◆ **BRIEF**
Answer with only the number of lines below where "flex" appears.

◆ **AVAILABLE DATA**
########
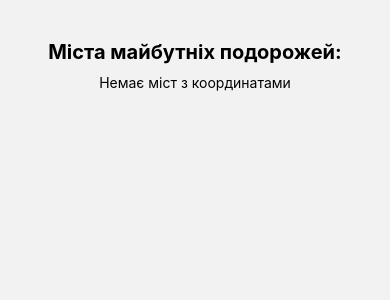
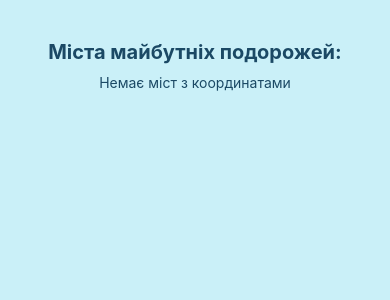
Before and after one commit to KsuSh7/TravelPlanner, a React Native app: screen /Map in a window 390 px wide. Shown: the top 300 px of the page. Built offline with nearby package versions, Linux system fonts and the light colour scheme.

Commit message:
зміни в стилях

```diff
--- a/screen/FutureTrips.js
+++ b/screen/FutureTrips.js
@@ -18,7 +18,7 @@ export default function FutureTrips() {
 
   // 🗺️ Завантаження міст з бекенду
   useEffect(() => {
-    fetch('http://192.168.31.55:5001/cities') // 🔁 Замінити на свій локальний IP
+    fetch('http://192.168.1.162:5001/cities') // 🔁 Замінити на свій локальний IP
       .then(res => res.json())
       .then(data => setAllCities(data))
       .catch(err => console.error('Помилка при завантаженні міст:', err));
@@ -93,12 +93,16 @@ export default function FutureTrips() {
               selectedValue={selectedCity}
               onValueChange={(value) => setSelectedCity(value)}
               style={styles.picker}
-            >
+              itemStyle={styles.pickerItem} >
               <Picker.Item label="Оберіть місто" value="" />
-              {allCities.map((city, index) => (
-                <Picker.Item key={index} label={city.name} value={city.name} />
-              ))}
+                {allCities.map((city, index) => (
+              <Picker.Item
+                    key={index}
+                    label={city.name}
+                    value={city.name}/>
+                      ))}
             </Picker>
+
 
             <TouchableOpacity style={styles.dateButton} onPress={() => setDatePickerVisible(true)}>
               <Text style={styles.dateButtonText}>{tripDate ? `Дата: ${tripDate}` : 'Вибрати дату'}</Text>
@@ -135,7 +139,8 @@ const styles = StyleSheet.create({
   modalContainer: { flex: 1, justifyContent: 'center', alignItems: 'center', backgroundColor: 'rgba(0, 0, 0, 0.5)' },
   modalContent: { width: '80%', backgroundColor: '#fff', padding: 20, borderRadius: 10 },
   input: { width: '100%', backgroundColor: '#E0F7FF', padding: 10, marginVertical: 10, borderRadius: 10 },
-  picker: { width: '100%', backgroundColor: '#E0F7FF', borderRadius: 10, marginVertical: 10 },
+  picker: { width: '100%', backgroundColor: '#E0F7FF', borderRadius: 10, marginVertical: 10 ,color: '#1B4965'},
+  pickerItem:{color: '#1B4965'},
   dateButton: { backgroundColor: '#1B4965', padding: 10, borderRadius: 10, marginVertical: 10 },
   dateButtonText: { color: '#fff', textAlign: 'center', fontWeight: 'bold' },
   saveButton: { backgroundColor: '#1B4965', padding: 15, width: '100%', borderRadius: 20, marginTop: 20 },
--- a/screen/LoginScreen.js
+++ b/screen/LoginScreen.js
@@ -17,7 +17,7 @@ export default function LoginScreen({ navigation }) {
 
   const handleLogin = async () => {
     try {
-      const response = await fetch('http://192.168.31.55:5001/api/login', {
+      const response = await fetch('http://192.168.1.162:5001/api/login', {
         method: 'POST',
         headers: { 'Content-Type': 'application/json' },
         body: JSON.stringify({ email, password }),
@@ -54,6 +54,9 @@ export default function LoginScreen({ navigation }) {
       <TextInput
         style={styles.input}
         placeholder="Email"
+        autoCapitalize="none"
+        keyboardType="email-address"
+        autoCorrect={false}
         placeholderTextColor="#94D2FF"
         value={email}
         onChangeText={setEmail}
--- a/screen/MapScreen.js
+++ b/screen/MapScreen.js
@@ -8,7 +8,7 @@ export default function MapScreen() {
   const [loading, setLoading] = useState(true);
   const [trips] = useContext(TripsContext);
 
-  const accessToken = 'pk.eyJ1IjoibGVyZmZmIiwiYSI6ImNtYWlncGpvaTA1N3Myb3I5cmlxazllbDUifQ.awWDk2DDm_ac6LV7hkKAqw'; // 🔁 заміни на свій справжній Mapbox токен
+  const accessToken = 'pk.eyJ1IjoibGVyZmZmIiwiYSI6ImNtYWlncGpvaTA1N3Myb3I5cmlxazllbDUifQ.awWDk2DDm_ac6LV7hkKAqw';
   const style = 'streets-v11';
   const zoom = 3;
 
@@ -47,7 +47,7 @@ export default function MapScreen() {
     <View style={styles.container}>
       <Text style={styles.title}>Міста майбутніх подорожей:</Text>
       {validCities.length === 0 ? (
-        <Text>Немає міст з координатами</Text>
+        <Text style={{color: '#1B4965'}}>Немає міст з координатами</Text>
       ) : (
         <>
           {validCities.map((trip, index) => (
@@ -61,8 +61,8 @@ export default function MapScreen() {
 }
 
 const styles = StyleSheet.create({
-  container: { flex: 1, alignItems: 'center', paddingTop: 40 },
-  title: { fontSize: 20, fontWeight: 'bold', marginBottom: 10 },
+  container: { flex: 1,backgroundColor: '#CAF0F8', alignItems: 'center', paddingTop: 40 },
+  title: { fontSize: 20,color: '#1B4965', fontWeight: 'bold', marginBottom: 10 },
   map: { width: 300, height: 200, marginTop: 20, borderRadius: 10 },
   loading: { flex: 1, justifyContent: 'center', alignItems: 'center' },
 });
--- a/screen/ProfileScreen.js
+++ b/screen/ProfileScreen.js
@@ -62,8 +62,8 @@ export default function ProfileScreen() {
 }
 
 const styles = StyleSheet.create({
-  container: { flex: 1, backgroundColor: '#F1FAEE', padding: 20 },
-  header: { fontSize: 24, fontWeight: 'bold', marginBottom: 10, color: '#1D3557' },
+  container: { flex: 1, backgroundColor: '#CAF0F8', padding: 20 },
+  header: { fontFamily: 'Poppins-Bold', fontSize: 24, fontWeight: 'bold', marginBottom: 10,color: '#1B4965', },
   name: { fontSize: 18, marginBottom: 20, color: '#457B9D' },
   subheader: { fontSize: 20, fontWeight: 'bold', marginBottom: 10, color: '#1D3557' },
   tripItem: { fontSize: 16, paddingVertical: 5, color: '#333' },
--- a/screen/SpentScreen.js
+++ b/screen/SpentScreen.js
@@ -17,7 +17,7 @@ export default function SpentScreen() {
 
   const fetchExpenses = async () => {
     try {
-      const response = await fetch(`http://192.168.31.55:5001/api/expenses/${tripId}`);
+      const response = await fetch(`http://192.168.1.162:5001/api/expenses/${tripId}`);
       const data = await response.json();
       const formatted = data.map((item) => ({
         id: item.id.toString(),
@@ -40,7 +40,7 @@ export default function SpentScreen() {
     };
 
     try {
-      const response = await fetch('http://192.168.31.55:5001/api/expenses', {
+      const response = await fetch('http://192.168.1.162:5001/api/expenses', {
         method: 'POST',
         headers: { 'Content-Type': 'application/json' },
         body: JSON.stringify(newExpense),
--- a/utils/api.js
+++ b/utils/api.js
@@ -1,4 +1,4 @@
-const API_URL = 'http://192.168.31.55:5001/api';  // додай /api сюди
+const API_URL = 'http://192.168.1.162:5001/api';  // додай /api сюди
 
 export async function loginUser(email, password) {
   const res = await fetch(`${API_URL}/login`, {
```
########
◆ **RESULT FOR THIS EXERCISE**
6